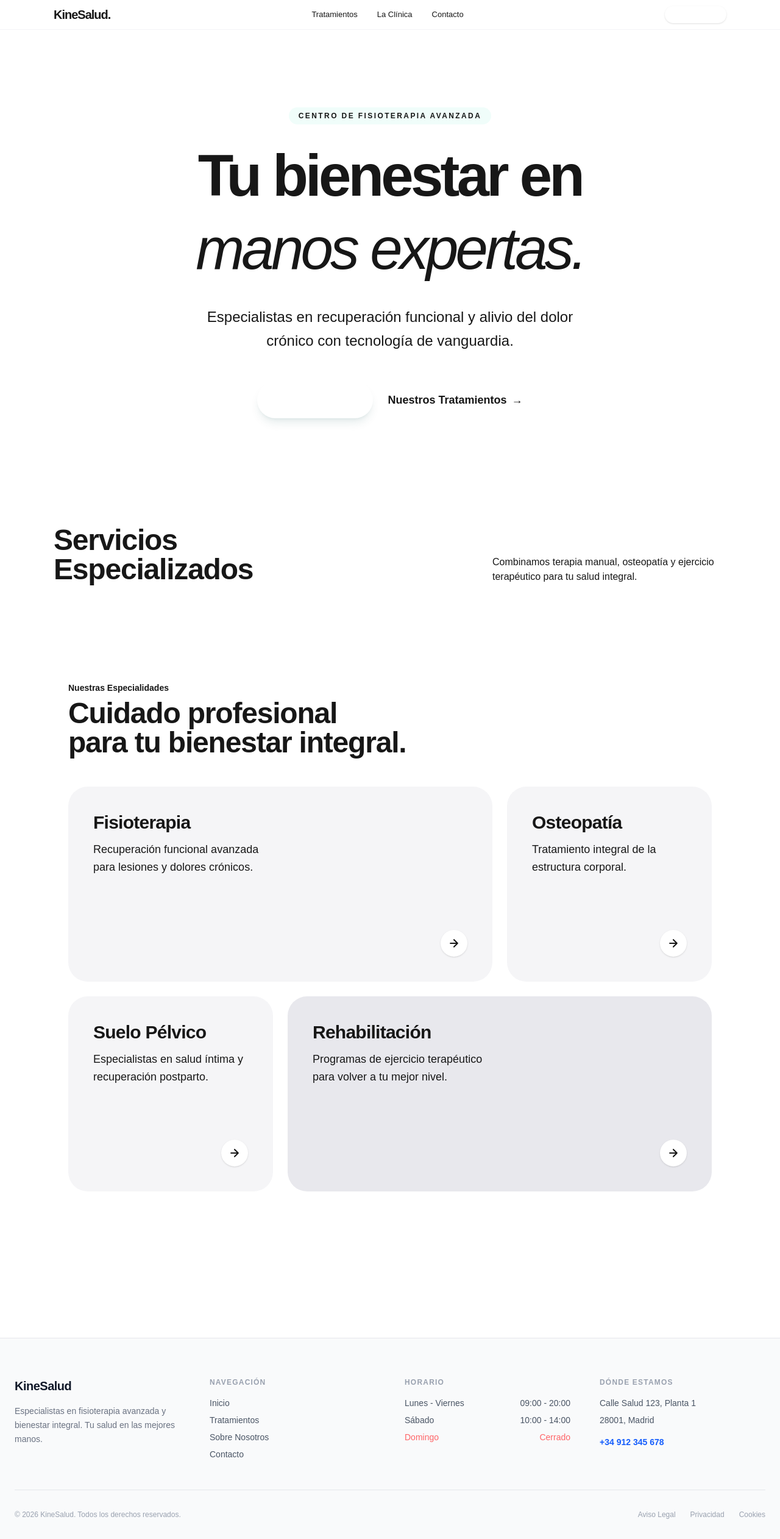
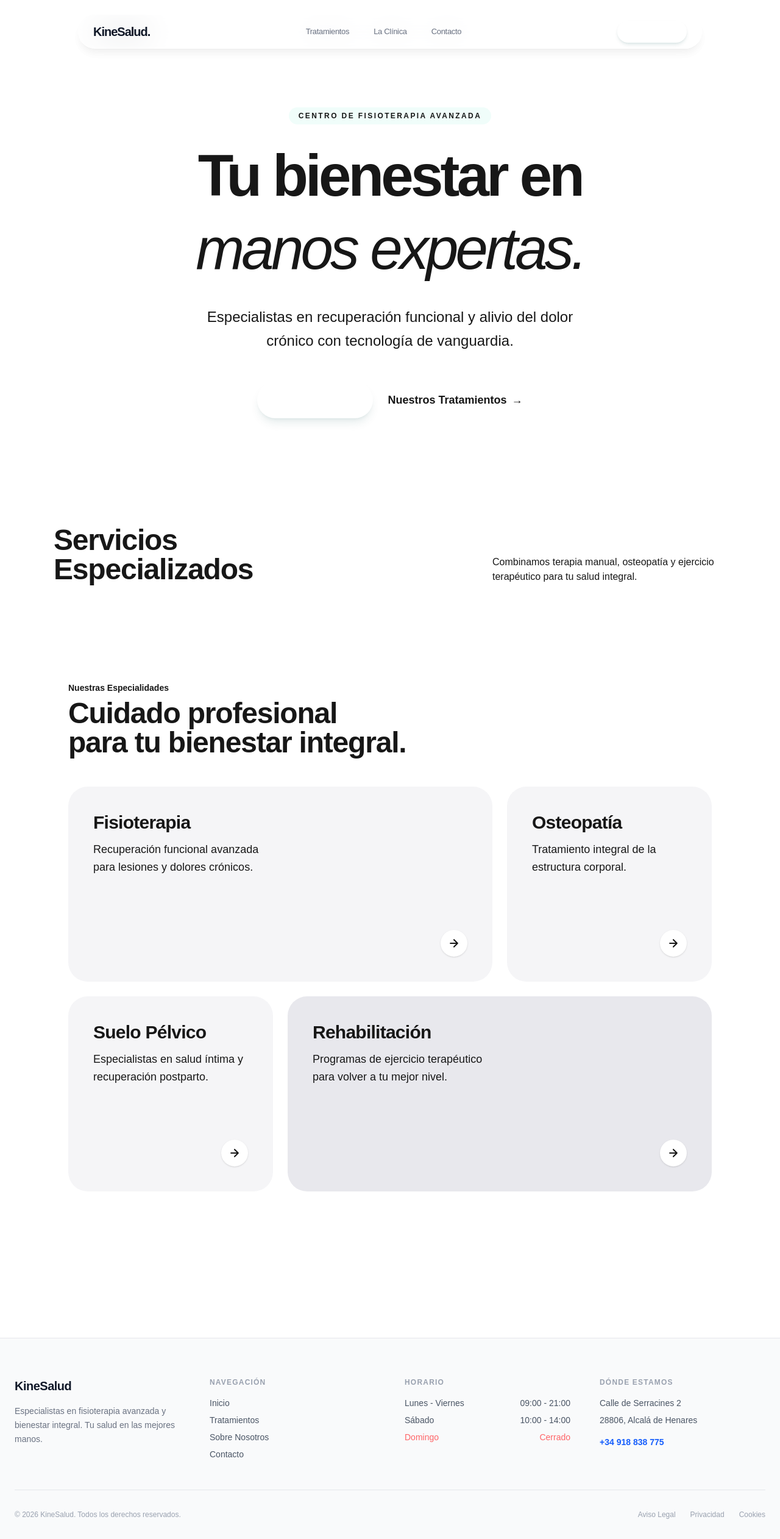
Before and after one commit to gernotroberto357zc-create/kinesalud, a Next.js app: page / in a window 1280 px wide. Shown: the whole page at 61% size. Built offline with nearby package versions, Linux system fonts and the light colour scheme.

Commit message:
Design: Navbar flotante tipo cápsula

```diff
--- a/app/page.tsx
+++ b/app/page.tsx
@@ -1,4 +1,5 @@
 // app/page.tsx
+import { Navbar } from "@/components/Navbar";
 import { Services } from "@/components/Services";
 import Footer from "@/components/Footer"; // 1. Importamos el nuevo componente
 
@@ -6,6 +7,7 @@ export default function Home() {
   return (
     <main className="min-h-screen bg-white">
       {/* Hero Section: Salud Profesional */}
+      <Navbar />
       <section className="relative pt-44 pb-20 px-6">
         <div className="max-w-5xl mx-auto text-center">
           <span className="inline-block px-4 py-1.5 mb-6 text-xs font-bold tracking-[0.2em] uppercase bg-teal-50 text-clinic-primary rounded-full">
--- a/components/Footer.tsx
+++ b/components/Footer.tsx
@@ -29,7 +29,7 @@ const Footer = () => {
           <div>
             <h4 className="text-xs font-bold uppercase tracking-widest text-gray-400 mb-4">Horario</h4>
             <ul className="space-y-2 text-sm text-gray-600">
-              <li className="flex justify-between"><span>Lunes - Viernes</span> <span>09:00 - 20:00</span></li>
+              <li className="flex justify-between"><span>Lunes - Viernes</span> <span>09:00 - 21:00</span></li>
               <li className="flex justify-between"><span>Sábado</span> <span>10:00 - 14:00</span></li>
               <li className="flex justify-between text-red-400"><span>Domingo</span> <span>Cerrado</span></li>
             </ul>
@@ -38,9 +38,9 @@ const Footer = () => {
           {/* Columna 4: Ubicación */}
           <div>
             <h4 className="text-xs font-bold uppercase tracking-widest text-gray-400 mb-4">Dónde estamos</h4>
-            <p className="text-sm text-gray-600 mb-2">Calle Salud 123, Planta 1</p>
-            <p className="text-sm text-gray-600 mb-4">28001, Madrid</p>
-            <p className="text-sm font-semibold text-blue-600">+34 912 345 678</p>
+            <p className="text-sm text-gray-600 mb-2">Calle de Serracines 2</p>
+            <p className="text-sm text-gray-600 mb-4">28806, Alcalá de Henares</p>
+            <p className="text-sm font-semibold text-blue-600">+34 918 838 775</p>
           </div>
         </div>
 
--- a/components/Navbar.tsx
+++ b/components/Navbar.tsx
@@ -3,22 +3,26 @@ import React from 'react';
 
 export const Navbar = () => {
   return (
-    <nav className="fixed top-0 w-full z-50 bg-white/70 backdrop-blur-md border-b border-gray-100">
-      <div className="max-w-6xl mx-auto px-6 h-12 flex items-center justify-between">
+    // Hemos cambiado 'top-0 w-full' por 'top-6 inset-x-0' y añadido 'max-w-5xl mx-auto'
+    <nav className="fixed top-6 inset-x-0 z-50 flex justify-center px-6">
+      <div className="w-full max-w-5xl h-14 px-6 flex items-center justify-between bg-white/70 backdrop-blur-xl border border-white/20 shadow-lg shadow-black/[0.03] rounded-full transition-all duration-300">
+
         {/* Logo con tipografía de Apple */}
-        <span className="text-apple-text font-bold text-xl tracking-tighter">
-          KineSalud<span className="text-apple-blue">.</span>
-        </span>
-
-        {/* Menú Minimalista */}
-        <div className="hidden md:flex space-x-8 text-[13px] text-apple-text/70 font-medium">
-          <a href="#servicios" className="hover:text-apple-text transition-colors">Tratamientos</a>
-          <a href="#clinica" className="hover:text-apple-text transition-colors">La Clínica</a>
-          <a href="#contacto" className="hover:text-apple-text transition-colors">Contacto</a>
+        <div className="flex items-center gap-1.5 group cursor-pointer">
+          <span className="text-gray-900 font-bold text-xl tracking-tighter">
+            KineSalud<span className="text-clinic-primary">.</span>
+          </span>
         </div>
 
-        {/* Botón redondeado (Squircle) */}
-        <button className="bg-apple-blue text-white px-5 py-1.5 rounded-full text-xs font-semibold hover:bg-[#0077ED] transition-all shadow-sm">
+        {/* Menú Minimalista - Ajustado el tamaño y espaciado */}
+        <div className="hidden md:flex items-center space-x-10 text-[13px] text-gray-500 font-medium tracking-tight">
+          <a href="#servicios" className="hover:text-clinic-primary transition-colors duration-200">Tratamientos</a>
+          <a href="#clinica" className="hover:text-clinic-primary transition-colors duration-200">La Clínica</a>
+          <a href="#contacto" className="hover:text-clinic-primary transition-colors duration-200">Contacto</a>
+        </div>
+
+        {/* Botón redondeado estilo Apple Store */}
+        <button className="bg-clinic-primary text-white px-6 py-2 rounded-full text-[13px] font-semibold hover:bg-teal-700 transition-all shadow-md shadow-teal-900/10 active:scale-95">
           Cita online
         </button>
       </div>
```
• • •
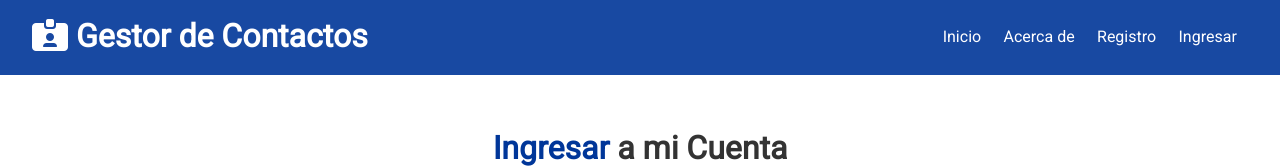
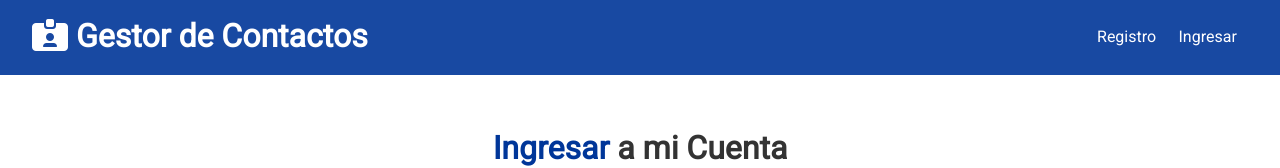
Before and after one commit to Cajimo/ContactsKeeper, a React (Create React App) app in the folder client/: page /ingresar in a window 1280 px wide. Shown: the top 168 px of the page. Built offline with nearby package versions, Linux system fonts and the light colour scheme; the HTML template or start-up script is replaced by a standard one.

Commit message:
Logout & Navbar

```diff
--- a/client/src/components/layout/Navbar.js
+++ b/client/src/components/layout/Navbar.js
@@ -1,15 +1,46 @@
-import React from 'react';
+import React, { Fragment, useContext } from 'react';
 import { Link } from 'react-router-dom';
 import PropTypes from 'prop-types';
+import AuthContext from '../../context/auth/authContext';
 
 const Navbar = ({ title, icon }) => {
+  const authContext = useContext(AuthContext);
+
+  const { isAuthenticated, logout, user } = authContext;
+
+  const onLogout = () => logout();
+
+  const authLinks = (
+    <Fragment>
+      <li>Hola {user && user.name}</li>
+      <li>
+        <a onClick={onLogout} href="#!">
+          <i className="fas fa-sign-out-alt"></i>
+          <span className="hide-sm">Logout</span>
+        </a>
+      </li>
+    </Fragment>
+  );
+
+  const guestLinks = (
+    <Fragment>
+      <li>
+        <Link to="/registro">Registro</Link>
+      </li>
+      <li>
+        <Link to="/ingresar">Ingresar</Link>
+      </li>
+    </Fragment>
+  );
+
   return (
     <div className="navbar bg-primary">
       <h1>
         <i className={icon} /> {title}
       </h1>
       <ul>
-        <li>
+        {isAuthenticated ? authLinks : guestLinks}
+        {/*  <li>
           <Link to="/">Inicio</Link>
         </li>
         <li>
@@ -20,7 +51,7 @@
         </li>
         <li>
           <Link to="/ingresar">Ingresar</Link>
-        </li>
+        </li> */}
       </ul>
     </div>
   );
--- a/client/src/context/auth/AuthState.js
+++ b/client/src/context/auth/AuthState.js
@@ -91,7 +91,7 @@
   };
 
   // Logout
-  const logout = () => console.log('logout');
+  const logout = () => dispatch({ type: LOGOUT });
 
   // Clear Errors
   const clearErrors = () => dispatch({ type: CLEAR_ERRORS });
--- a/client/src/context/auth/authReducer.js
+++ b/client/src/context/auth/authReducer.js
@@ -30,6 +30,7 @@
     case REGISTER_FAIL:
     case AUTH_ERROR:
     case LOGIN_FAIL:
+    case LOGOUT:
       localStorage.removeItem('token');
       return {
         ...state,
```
• • •
▶ **How to complete this task**
Go through the entries and report every line with the string "Shown".

▶ **Solution**
Before and after one commit to gernotroberto357zc-create/kinesalud, a Next.js app: page / in a window 1280 px wide. Shown: the whole page at 61% size. Built offline with nearby package versions, Linux system fonts and the light colour scheme.
Before and after one commit to Cajimo/ContactsKeeper, a React (Create React App) app in the folder client/: page /ingresar in a window 1280 px wide. Shown: the top 168 px of the page. Built offline with nearby package versions, Linux system fonts and the light colour scheme; the HTML template or start-up script is replaced by a standard one.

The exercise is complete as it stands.